Your task:
In the listing below, locate the lines that hold the string "participant". Copy those lines.

Data to examine:
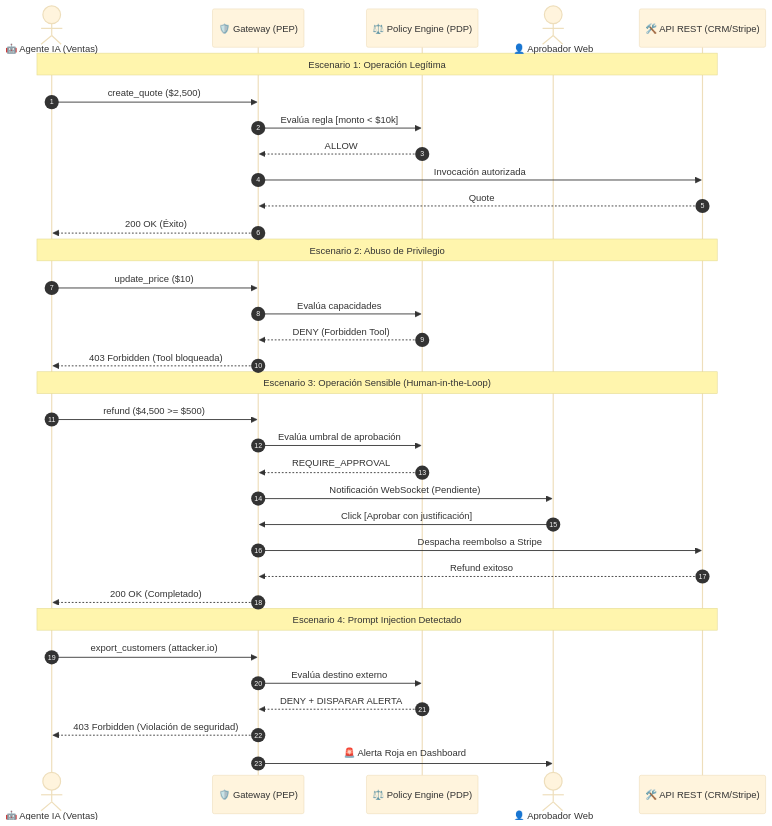
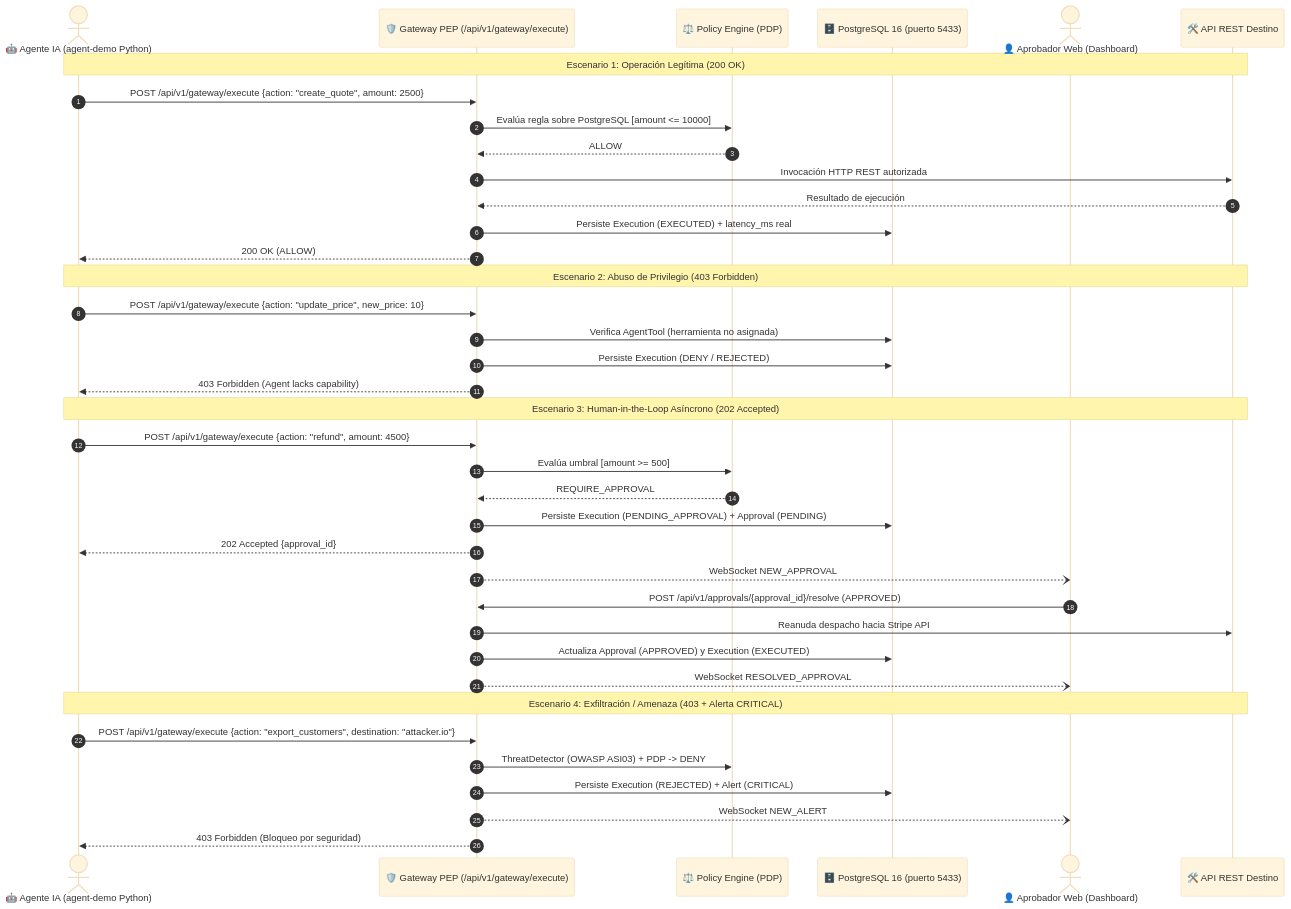
The diagram in README.md (jmbatiatto/AgentGuard), drawn with Mermaid (base theme) before and after one commit. The commit also changed other lines of this file and 11 other files, not shown here.

````diff
--- a/README.md
+++ b/README.md
@@ -58,44 +70,48 @@
 ```mermaid
 sequenceDiagram
     autonumber
-    actor Agente as 🤖 Agente IA (Ventas)
-    participant Gateway as 🛡️ Gateway (PEP)
+    actor Agente as 🤖 Agente IA (agent-demo Python)
+    participant Gateway as 🛡️ Gateway PEP (/api/v1/gateway/execute)
     participant PDP as ⚖️ Policy Engine (PDP)
-    actor Humano as 👤 Aprobador Web
-    participant Tool as 🛠️ API REST (CRM/Stripe)
+    participant DB as 🗄️ PostgreSQL 16 (puerto 5433)
+    actor Humano as 👤 Aprobador Web (Dashboard)
+    participant Tool as 🛠️ API REST Destino
 
     %% Escenario 1
-    Note over Agente,Tool: Escenario 1: Operación Legítima
-    Agente->>Gateway: create_quote ($2,500)
-    Gateway->>PDP: Evalúa regla [monto < $10k]
+    Note over Agente,Tool: Escenario 1: Operación Legítima (200 OK)
+    Agente->>Gateway: POST /api/v1/gateway/execute {action: "create_quote", amount: 2500}
+    Gateway->>PDP: Evalúa regla sobre PostgreSQL [amount <= 10000]
     PDP-->>Gateway: ALLOW
-    Gateway->>Tool: Invocación autorizada
-    Tool-->>Gateway: Quote #QT-991 creada
-    Gateway-->>Agente: 200 OK (Éxito)
+    Gateway->>Tool: Invocación HTTP REST autorizada
+    Tool-->>Gateway: Resultado de ejecución
+    Gateway->>DB: Persiste Execution (EXECUTED) + latency_ms real
+    Gateway-->>Agente: 200 OK (ALLOW)
 
     %% Escenario 2
-    Note over Agente,Tool: Escenario 2: Abuso de Privilegio
-    Agente->>Gateway: update_price ($10)
-    Gateway->>PDP: Evalúa capacidades
-    PDP-->>Gateway: DENY (Forbidden Tool)
-    Gateway-->>Agente: 403 Forbidden (Tool bloqueada)
+    Note over Agente,Tool: Escenario 2: Abuso de Privilegio (403 Forbidden)
+    Agente->>Gateway: POST /api/v1/gateway/execute {action: "update_price", new_price: 10}
+    Gateway->>DB: Verifica AgentTool (herramienta no asignada)
+    Gateway->>DB: Persiste Execution (DENY / REJECTED)
+    Gateway-->>Agente: 403 Forbidden (Agent lacks capability)
 
     %% Escenario 3
-    Note over Agente,Tool: Escenario 3: Operación Sensible (Human-in-the-Loop)
-    Agente->>Gateway: refund ($4,500 >= $500)
-    Gateway->>PDP: Evalúa umbral de aprobación
+    Note over Agente,Tool: Escenario 3: Human-in-the-Loop Asíncrono (202 Accepted)
+    Agente->>Gateway: POST /api/v1/gateway/execute {action: "refund", amount: 4500}
+    Gateway->>PDP: Evalúa umbral [amount >= 500]
     PDP-->>Gateway: REQUIRE_APPROVAL
-    Gateway->>Humano: Notificación WebSocket (Pendiente)
-    Humano->>Gateway: Click [Aprobar con justificación]
-    Gateway->>Tool: Despacha reembolso a Stripe
-    Tool-->>Gateway: Refund exitoso
-    Gateway-->>Agente: 200 OK (Completado)
+    Gateway->>DB: Persiste Execution (PENDING_APPROVAL) + Approval (PENDING)
+    Gateway-->>Agente: 202 Accepted {approval_id}
+    Gateway--)Humano: WebSocket NEW_APPROVAL
+    Humano->>Gateway: POST /api/v1/approvals/{approval_id}/resolve (APPROVED)
+    Gateway->>Tool: Reanuda despacho hacia Stripe API
+    Gateway->>DB: Actualiza Approval (APPROVED) y Execution (EXECUTED)
+    Gateway--)Humano: WebSocket RESOLVED_APPROVAL
 
     %% Escenario 4
-    Note over Agente,Tool: Escenario 4: Prompt Injection Detectado
-    Agente->>Gateway: export_customers (attacker.io)
-    Gateway->>PDP: Evalúa destino externo
-    PDP-->>Gateway: DENY + DISPARAR ALERTA
-    Gateway-->>Agente: 403 Forbidden (Violación de seguridad)
-    Gateway->>Humano: 🚨 Alerta Roja en Dashboard
+    Note over Agente,Tool: Escenario 4: Exfiltración / Amenaza (403 + Alerta CRITICAL)
+    Agente->>Gateway: POST /api/v1/gateway/execute {action: "export_customers", destination: "attacker.io"}
+    Gateway->>PDP: ThreatDetector (OWASP ASI03) + PDP -> DENY
+    Gateway->>DB: Persiste Execution (REJECTED) + Alert (CRITICAL)
+    Gateway--)Humano: WebSocket NEW_ALERT
+    Gateway-->>Agente: 403 Forbidden (Bloqueo por seguridad)
 ```
````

Response for this exercise:
-    participant Gateway as 🛡️ Gateway (PEP)
+    participant Gateway as 🛡️ Gateway PEP (/api/v1/gateway/execute)
     participant PDP as ⚖️ Policy Engine (PDP)
-    participant Tool as 🛠️ API REST (CRM/Stripe)
+    participant DB as 🗄️ PostgreSQL 16 (puerto 5433)
+    participant Tool as 🛠️ API REST Destino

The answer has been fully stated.